Gemalto, a company specializing in digital security, today made it known that its Cinterion M2M business is providing wireless connectivity for Cargo Tracck's Invisible Tracck device. Invisible Tracck is currently being used in a pilot program to prevent illegal deforestation in the Amazon rainforest in Brazil.
The device uses Gemalto's Cinterion M2M technology, along with local cellular networks, to send location updates from sensors in trees to a central server. This enables officials to remotely track trees that have been removed from protected areas.
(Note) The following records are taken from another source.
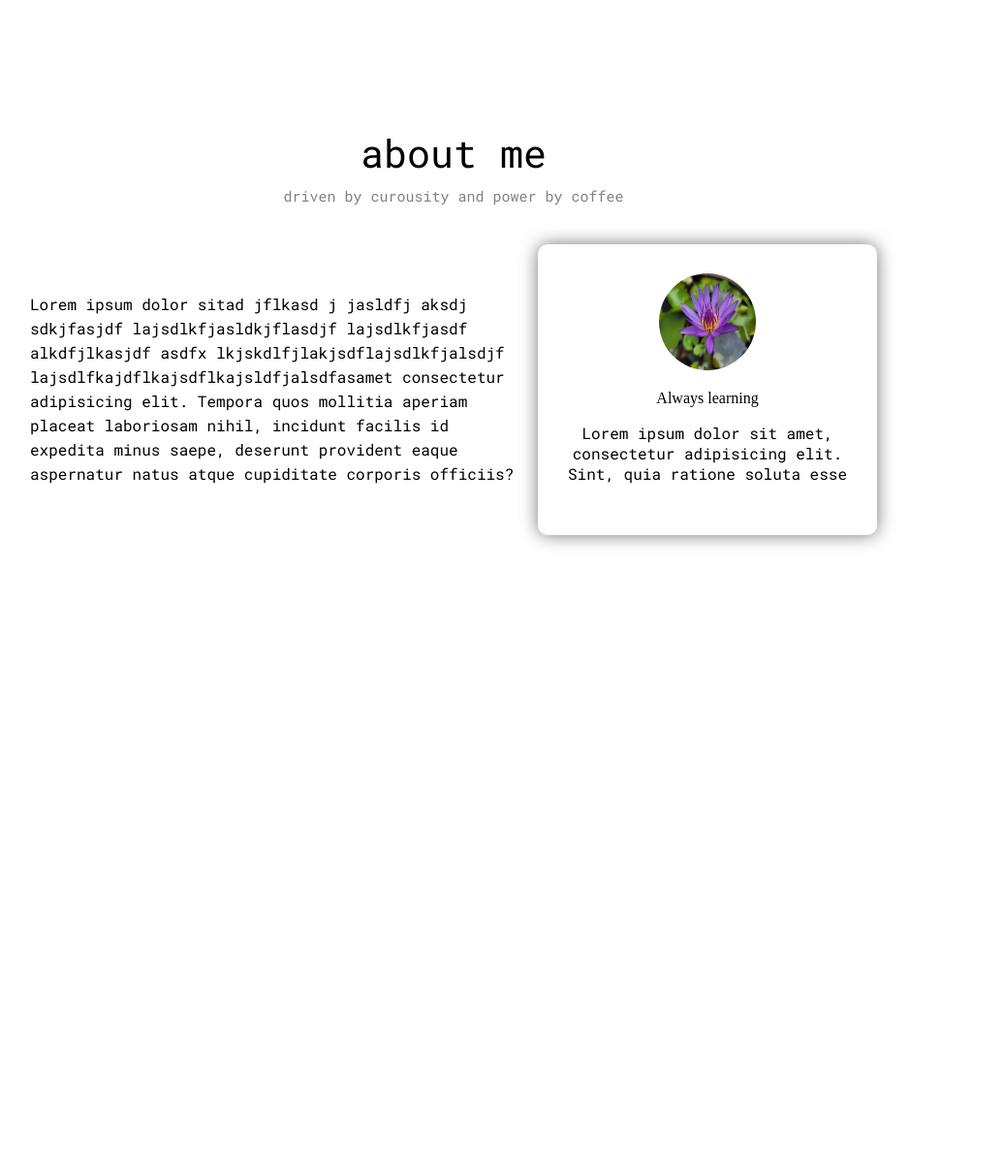
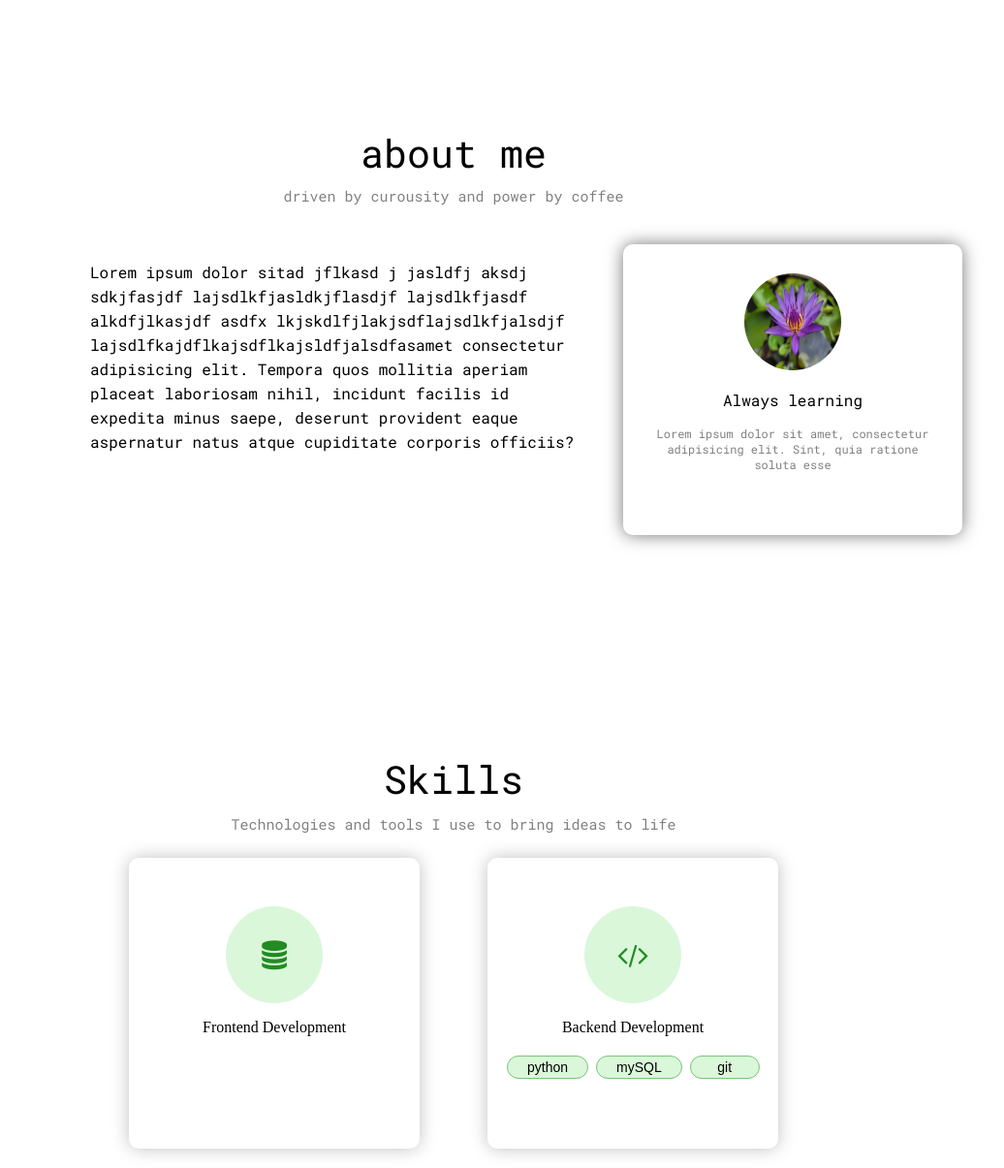
Before and after one commit to sophea-kong/Creative_hub, a FastAPI app: page /todos/home in a window 1280 px wide. Shown: the part 719-1924 px from the top of the page at 97% size, without its empty margins (172-1208 px from the left). Before the commit the page ends 1283 px from the top, so only its background shows below. Run offline with FastAPI, Linux system fonts and the light colour scheme.

Commit message:
added skills

```diff
--- a/static/css/home.css
+++ b/static/css/home.css
@@ -154,7 +154,7 @@ li a:hover:not(.active) {
     text-align: center;
 }
 
-.about {
+.about, .skill-title-1{
     font-family: 'Roboto mono';
     display: inline-block;
     font-size: 40px;
@@ -163,7 +163,7 @@ li a:hover:not(.active) {
     margin-left: auto;
     margin-right: auto;
 }
-.about1 {
+.about1,.skill-title-2 {
     font-family: "Roboto mono";
     font-size: 15px;
     color : grey;
@@ -171,14 +171,17 @@ li a:hover:not(.active) {
 }
 .about-me-body{
     text-align :center;
-    justify-content: top;
+    display: grid;
+    grid-template-columns: 400px 200px;
+    align-items: center;
+    justify-content: center;
+    column-gap: 150px;
 }
 .abt-me-para {
     display : inline-block;
     height: 300px;
     width: 500px;
     border-radius: 10px;
-    margin-right: 20px;
 }
 .abt-me-content{
     width:100%;
@@ -195,7 +198,6 @@ li a:hover:not(.active) {
     width: 350px;
     height: 300px;
     border-radius: 10px;
-
 }
 .abt-me-pic{
     width: 100px;
@@ -203,3 +205,72 @@ li a:hover:not(.active) {
     border-radius: 50px;
     margin-top: 30px;
 }
+
+.skill-card {
+    display: grid;
+    grid-template-columns: 300px 300px;
+    text-align: center;
+    align-items: center;
+    justify-content: center;
+    column-gap: 70px;
+}
+.skills {
+    display: block;
+    flex-direction: column;
+    text-align: center;
+    align-items: center;
+    justify-content: center;
+    padding:20px;
+}
+.skill-title {
+    display: flex;
+    flex-direction: column;
+    align-items: center; /* Center horizontally */
+    justify-content: center;
+    text-align: center;  /* Center text inside the <p> elements */
+    margin-bottom: 20px;
+    margin-top: 200px;
+}
+.skill-card-1,.skill-card-2{
+    background-color: white;
+    border-radius: 10px;
+    filter: drop-shadow(0 0 0.55rem rgb(193, 193, 193));
+    width: 300px;
+    height: 300px;
+    transition: all 0.3s;
+}
+.skill-card-1:hover,.skill-card-2:hover{
+    filter: drop-shadow(0 0 0.55rem rgb(118, 118, 118));
+    transform: translateY(-10px);
+}
+.skill-card-icon,.skill-card-icon2 {
+    display: flex;
+    background-color: rgb(218, 247, 218);
+    width: 100px;
+    height: 100px;
+    border-radius: 50px;
+    margin: 0 auto;
+    margin-top: 50px;
+    justify-content: center;
+    align-items: center;
+}
+.skill-card-category2 {
+    display: flex;
+    gap: 8px; /* Space between tags */
+    flex-wrap: wrap; /* Allows wrapping if needed */
+    margin-left: 20px;
+    margin-top: 20px;
+}
+
+.skill-tag {
+    background-color: rgb(218, 247, 218);
+    color: black;
+    padding: 4px 20px;
+    border-radius: 30px;
+    border: 1px solid rgb(122, 194, 122);
+    font-family: sans-serif;
+    font-size: 14px;
+    line-height: 1;
+    /* min-width: 60px; */
+    text-align: center;
+}
--- a/static/js/style.js
+++ b/static/js/style.js
@@ -1,5 +1,5 @@
 function scrollDownAbout(){
-    document.getElementById('about-me-id').scrollIntoView({ behavior: 'smooth', block: 'start'});
+    document.getElementById('about-me-id1').scrollIntoView({ behavior: 'smooth', block: 'start'});
 }
 function scrollDownHome(){
     document.getElementById('home-id').scrollIntoView({ behavior: 'smooth', block: 'start'});
--- a/templates/home.html
+++ b/templates/home.html
@@ -1,11 +1,15 @@
 <!DOCTYPE html>
 <html>
+
 <head>
     <link rel="preconnect" href="https://fonts.googleapis.com">
     <link rel="preconnect" href="https://fonts.gstatic.com" crossorigin>
-        <link href="https://fonts.googleapis.com/css2?family=Roboto+Mono:ital,wght@0,100..700;1,100..700&display=swap" rel="stylesheet">
+    <link href="https://fonts.googleapis.com/css2?family=Roboto+Mono:ital,wght@0,100..700;1,100..700&display=swap"
+        rel="stylesheet">
+    <link rel="stylesheet" href="https://cdnjs.cloudflare.com/ajax/libs/font-awesome/4.7.0/css/font-awesome.min.css">
     <LINK rel="stylesheet" href="../static/css/home.css">
 </head>
+
 <body id="body-id">
     <div>
         <div class="top-bar">
@@ -17,31 +21,69 @@
             </ul>
         </div>
         <div class="intro" id="home-id">
-            <div class = "text-contain">
+            <div class="text-contain">
                 <p class="hello" id="hello-id">Hi, I'm <strong style="color: rgb(34, 139, 34);">Sophea Kong</strong></p>
                 <p class="hello2">Frist year student at CADT</p>
-                <p class="hello3">Lorem ipsum dolor sit amet consectetur adipisicing elit. Blanditiis, modi doloribus! Beatae enim alias libero repellat voluptates! Porro in quo, obcaecati officiis, temporibus, commodi aperiam reiciendis sapiente error praesentium dolore?</p>
+                <p class="hello3">Lorem ipsum dolor sit amet consectetur adipisicing elit. Blanditiis, modi doloribus!
+                    Beatae enim alias libero repellat voluptates! Porro in quo, obcaecati officiis, temporibus, commodi
+                    aperiam reiciendis sapiente error praesentium dolore?</p>
             </div>
             <div class="button-cotain">
-                <a class = "view-me">view-me</a>
+                <a class="view-me">view-me</a>
                 <a class="contact">contact me</a>
             </div>
-            <button style="width: 50px; height: 50px; font-size: 50px; border: none; background-color: white; color: rgb(34, 139, 34); margin-top: 40px;" onclick="scrollDown()">&#8595;</button>
+            <button
+                style="width: 50px; height: 50px; font-size: 50px; border: none; background-color: white; color: rgb(34, 139, 34); margin-top: 40px;"
+                onclick="scrollDown()">&#8595;</button>
             <script src="../static/js/style.js"></script>
         </div>
-        <div class="about-me" id="about-me-id1">
+        <div class="about-me" id="about-me-id1" style="padding: -20px;">
             <p class="about">about me</p>
-            <p class="about1" id = "about-me-id">driven by curousity and power by coffee</p>
+            <p class="about1" id="about-me-id">driven by curousity and power by coffee</p>
         </div>
         <div class="about-me-body">
             <div class="abt-me-para">
-                    <p class = 'abt-me-content'>Lorem ipsum dolor sitad jflkasd j jasldfj aksdj sdkjfasjdf lajsdlkfjasldkjflasdjf lajsdlkfjasdf alkdfjlkasjdf asdfx lkjskdlfjlakjsdflajsdlkfjalsdjf lajsdlfkajdflkajsdflkajsldfjalsdfasamet consectetur adipisicing elit. Tempora quos mollitia aperiam placeat laboriosam nihil, incidunt facilis id expedita minus saepe, deserunt provident eaque aspernatur natus atque cupiditate corporis officiis?</p>
+                <p class='abt-me-content'>Lorem ipsum dolor sitad jflkasd j jasldfj aksdj sdkjfasjdf
+                    lajsdlkfjasldkjflasdjf lajsdlkfjasdf alkdfjlkasjdf asdfx lkjskdlfjlakjsdflajsdlkfjalsdjf
+                    lajsdlfkajdflkajsdflkajsldfjalsdfasamet consectetur adipisicing elit. Tempora quos mollitia aperiam
+                    placeat laboriosam nihil, incidunt facilis id expedita minus saepe, deserunt provident eaque
+                    aspernatur natus atque cupiditate corporis officiis?</p>
             </div>
             <div class="abt-me-card">
-                <img class = "abt-me-pic" src="../asset/Untitled design (1).png">
-                <p>Always learning</p>
-                <p style="width: 300px; text-align: center; margin: 0 auto; font-family: 'Roboto mono';">Lorem ipsum dolor sit amet, consectetur adipisicing elit. Sint, quia ratione soluta esse</p>
+                <img class="abt-me-pic" src="../asset/Untitled design (1).png">
+                <p style="font-family: 'Roboto mono';">Always learning</p>
+                <p
+                    style="width: 300px; text-align: center; margin: 0 auto; font-family: 'Roboto mono'; color: grey; font-size: 12PX;">
+                    Lorem ipsum dolor sit amet, consectetur adipisicing elit. Sint, quia ratione soluta esse</p>
+            </div>
+        </div>
+        <div class="skills">
+                <div class="skill-title">
+                    <p style="margin: 5px 0;" class="skill-title-1">Skills</p>
+                    <p style="margin: 5px 0;" class="skill-title-2">Technologies and tools I use to bring ideas to life</p>
+                </div>
+                <div class="skill-card">
+                    <div class="skill-card-1">
+                        <div class="skill-card-icon">
+                            <i class="fa fa-database" style="font-size: 30px; color: rgb(34, 139, 34);"></i>
+                        </div>
+                        <p>Frontend Development</p>
+                    </div>
+                    <div class="skill-card-2">
+                        <div class="skill-card-icon2">
+                            <i class="fa fa-code" style="font-size: 30px; color: rgb(34, 139, 34);"></i>
+                        </div>
+                        <p>Backend Development</p>
+                        <div class="skill-card-category2">
+                            <span class="skill-tag">python</span>
+                            <span class="skill-tag">mySQL</span>
+                            <span class="skill-tag" style="width: 30px;">git</span>
+                        </div>
+
+                    </div>
+                </div>
             </div>
         </div>
 </body>
+
 </html>
```
Lines whose indentation alone changed are shown as unchanged.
Invisible Tracck was created to supplement traditional satellite surveillance and radio monitoring as it can detect unauthorized logging activities missed by these technologies. The device itself is smaller than a deck of cards and is therefore easily hidden and it leverages the Cinterion BGS2 module, cutting-edge localization algorithms and new radiation exchange data (RED) technology, which extends wireless communications range in low signal areas.
This means that the Invisible Tracck device is capable of sending alarm notifications and exact location information to officials when it passes within 20 miles of a cellular network, allowing law enforcement and IBAMA, the Brazilian environmental protection agency, to respond more or less in real time. Furthermore, the rugged durability and sophisticated power management system of Gemalto's Cinterion M2M solution allow the device to operate for over a year without the need for a recharge.
"Gemalto's Cinterion M2M was vital in enabling us to develop a tracking and tracing solution rugged enough to withstand the heat and moisture of the Amazon," said Marcelo Hayashi, general manager of Cargo Tracck, in a statement. "Their M2M module is unique because it's small for inconspicuous deployment in the field and power efficient enough to operate over long stretches of time without recharging batteries, which is crucial when tracking trees in remote areas."
Earlier in January, Gemalto announced a collaboration with Yokosuka Telecom Research Park, FUJITSU TEN, a developer of advanced safety systems, and ERTICO to launch Japan's first eCall testing facility. This will allow automotive manufacturers in the country to meet the European Union's new emergency response standards.
Edited by Brooke Neuman